Data extracts:

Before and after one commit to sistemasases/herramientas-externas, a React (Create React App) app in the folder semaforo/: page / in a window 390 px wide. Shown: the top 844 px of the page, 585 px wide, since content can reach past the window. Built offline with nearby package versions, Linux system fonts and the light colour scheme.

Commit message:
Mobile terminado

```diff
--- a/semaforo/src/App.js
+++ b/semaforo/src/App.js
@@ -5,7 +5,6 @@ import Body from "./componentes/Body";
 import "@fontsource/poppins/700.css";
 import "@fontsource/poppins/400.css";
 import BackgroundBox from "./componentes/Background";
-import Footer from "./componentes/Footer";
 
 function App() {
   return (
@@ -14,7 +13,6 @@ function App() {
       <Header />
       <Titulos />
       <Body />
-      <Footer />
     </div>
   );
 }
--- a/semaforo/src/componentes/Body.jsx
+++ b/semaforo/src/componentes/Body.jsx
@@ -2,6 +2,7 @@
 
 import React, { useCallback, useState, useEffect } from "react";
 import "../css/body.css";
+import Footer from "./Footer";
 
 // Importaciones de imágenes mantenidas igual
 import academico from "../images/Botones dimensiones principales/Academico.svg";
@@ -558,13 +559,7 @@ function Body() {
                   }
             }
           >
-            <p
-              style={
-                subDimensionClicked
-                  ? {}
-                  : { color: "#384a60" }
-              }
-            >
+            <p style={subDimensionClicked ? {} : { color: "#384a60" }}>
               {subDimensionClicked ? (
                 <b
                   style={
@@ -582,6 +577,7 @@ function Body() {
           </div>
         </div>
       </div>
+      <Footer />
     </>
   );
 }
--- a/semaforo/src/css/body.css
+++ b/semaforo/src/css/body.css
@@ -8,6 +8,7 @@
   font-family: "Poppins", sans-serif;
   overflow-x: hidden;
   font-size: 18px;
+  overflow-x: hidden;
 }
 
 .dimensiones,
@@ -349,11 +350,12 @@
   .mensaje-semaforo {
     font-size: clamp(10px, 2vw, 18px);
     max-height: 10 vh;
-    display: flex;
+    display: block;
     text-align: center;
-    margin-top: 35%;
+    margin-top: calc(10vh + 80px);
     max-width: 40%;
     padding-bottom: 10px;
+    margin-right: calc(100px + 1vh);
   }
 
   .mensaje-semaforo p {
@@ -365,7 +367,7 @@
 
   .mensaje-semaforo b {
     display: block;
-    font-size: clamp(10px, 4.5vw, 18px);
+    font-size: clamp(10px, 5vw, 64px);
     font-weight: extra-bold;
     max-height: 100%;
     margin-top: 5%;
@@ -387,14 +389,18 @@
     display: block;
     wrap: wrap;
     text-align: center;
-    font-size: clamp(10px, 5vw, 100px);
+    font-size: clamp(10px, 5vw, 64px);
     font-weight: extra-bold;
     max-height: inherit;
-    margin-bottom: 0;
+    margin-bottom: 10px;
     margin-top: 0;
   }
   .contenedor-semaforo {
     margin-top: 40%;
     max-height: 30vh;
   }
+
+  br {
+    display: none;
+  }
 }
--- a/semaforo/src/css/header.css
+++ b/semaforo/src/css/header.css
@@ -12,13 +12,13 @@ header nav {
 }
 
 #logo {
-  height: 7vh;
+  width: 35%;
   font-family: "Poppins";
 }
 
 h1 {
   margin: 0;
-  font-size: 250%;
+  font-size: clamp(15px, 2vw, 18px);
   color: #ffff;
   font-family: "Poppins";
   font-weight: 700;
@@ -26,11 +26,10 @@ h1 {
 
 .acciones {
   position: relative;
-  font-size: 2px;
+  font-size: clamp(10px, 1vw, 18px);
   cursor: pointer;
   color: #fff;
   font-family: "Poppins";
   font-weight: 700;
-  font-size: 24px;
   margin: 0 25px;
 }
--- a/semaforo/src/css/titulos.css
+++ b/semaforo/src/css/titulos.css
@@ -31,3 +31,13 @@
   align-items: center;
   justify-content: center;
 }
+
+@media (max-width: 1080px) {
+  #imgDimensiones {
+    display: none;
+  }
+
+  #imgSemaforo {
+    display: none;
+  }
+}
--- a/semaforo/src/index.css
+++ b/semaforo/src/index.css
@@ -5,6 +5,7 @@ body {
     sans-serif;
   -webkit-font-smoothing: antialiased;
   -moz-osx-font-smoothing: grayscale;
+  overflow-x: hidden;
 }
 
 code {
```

What you will do: Once more, write out the entries exactly as they were written.

Exercise solution:
Before and after one commit to sistemasases/herramientas-externas, a React (Create React App) app in the folder semaforo/: page / in a window 390 px wide. Shown: the top 844 px of the page, 585 px wide, since content can reach past the window. Built offline with nearby package versions, Linux system fonts and the light colour scheme.

Commit message:
Mobile terminado

```diff
--- a/semaforo/src/App.js
+++ b/semaforo/src/App.js
@@ -5,7 +5,6 @@ import Body from "./componentes/Body";
 import "@fontsource/poppins/700.css";
 import "@fontsource/poppins/400.css";
 import BackgroundBox from "./componentes/Background";
-import Footer from "./componentes/Footer";
 
 function App() {
   return (
@@ -14,7 +13,6 @@ function App() {
       <Header />
       <Titulos />
       <Body />
-      <Footer />
     </div>
   );
 }
--- a/semaforo/src/componentes/Body.jsx
+++ b/semaforo/src/componentes/Body.jsx
@@ -2,6 +2,7 @@
 
 import React, { useCallback, useState, useEffect } from "react";
 import "../css/body.css";
+import Footer from "./Footer";
 
 // Importaciones de imágenes mantenidas igual
 import academico from "../images/Botones dimensiones principales/Academico.svg";
@@ -558,13 +559,7 @@ function Body() {
                   }
             }
           >
-            <p
-              style={
-                subDimensionClicked
-                  ? {}
-                  : { color: "#384a60" }
-              }
-            >
+            <p style={subDimensionClicked ? {} : { color: "#384a60" }}>
               {subDimensionClicked ? (
                 <b
                   style={
@@ -582,6 +577,7 @@ function Body() {
           </div>
         </div>
       </div>
+      <Footer />
     </>
   );
 }
--- a/semaforo/src/css/body.css
+++ b/semaforo/src/css/body.css
@@ -8,6 +8,7 @@
   font-family: "Poppins", sans-serif;
   overflow-x: hidden;
   font-size: 18px;
+  overflow-x: hidden;
 }
 
 .dimensiones,
@@ -349,11 +350,12 @@
   .mensaje-semaforo {
     font-size: clamp(10px, 2vw, 18px);
     max-height: 10 vh;
-    display: flex;
+    display: block;
     text-align: center;
-    margin-top: 35%;
+    margin-top: calc(10vh + 80px);
     max-width: 40%;
     padding-bottom: 10px;
+    margin-right: calc(100px + 1vh);
   }
 
   .mensaje-semaforo p {
@@ -365,7 +367,7 @@
 
   .mensaje-semaforo b {
     display: block;
-    font-size: clamp(10px, 4.5vw, 18px);
+    font-size: clamp(10px, 5vw, 64px);
     font-weight: extra-bold;
     max-height: 100%;
     margin-top: 5%;
@@ -387,14 +389,18 @@
     display: block;
     wrap: wrap;
     text-align: center;
-    font-size: clamp(10px, 5vw, 100px);
+    font-size: clamp(10px, 5vw, 64px);
     font-weight: extra-bold;
     max-height: inherit;
-    margin-bottom: 0;
+    margin-bottom: 10px;
     margin-top: 0;
   }
   .contenedor-semaforo {
     margin-top: 40%;
     max-height: 30vh;
   }
+
+  br {
+    display: none;
+  }
 }
--- a/semaforo/src/css/header.css
+++ b/semaforo/src/css/header.css
@@ -12,13 +12,13 @@ header nav {
 }
 
 #logo {
-  height: 7vh;
+  width: 35%;
   font-family: "Poppins";
 }
 
 h1 {
   margin: 0;
-  font-size: 250%;
+  font-size: clamp(15px, 2vw, 18px);
   color: #ffff;
   font-family: "Poppins";
   font-weight: 700;
@@ -26,11 +26,10 @@ h1 {
 
 .acciones {
   position: relative;
-  font-size: 2px;
+  font-size: clamp(10px, 1vw, 18px);
   cursor: pointer;
   color: #fff;
   font-family: "Poppins";
   font-weight: 700;
-  font-size: 24px;
   margin: 0 25px;
 }
--- a/semaforo/src/css/titulos.css
+++ b/semaforo/src/css/titulos.css
@@ -31,3 +31,13 @@
   align-items: center;
   justify-content: center;
 }
+
+@media (max-width: 1080px) {
+  #imgDimensiones {
+    display: none;
+  }
+
+  #imgSemaforo {
+    display: none;
+  }
+}
--- a/semaforo/src/index.css
+++ b/semaforo/src/index.css
@@ -5,6 +5,7 @@ body {
     sans-serif;
   -webkit-font-smoothing: antialiased;
   -moz-osx-font-smoothing: grayscale;
+  overflow-x: hidden;
 }
 
 code {
```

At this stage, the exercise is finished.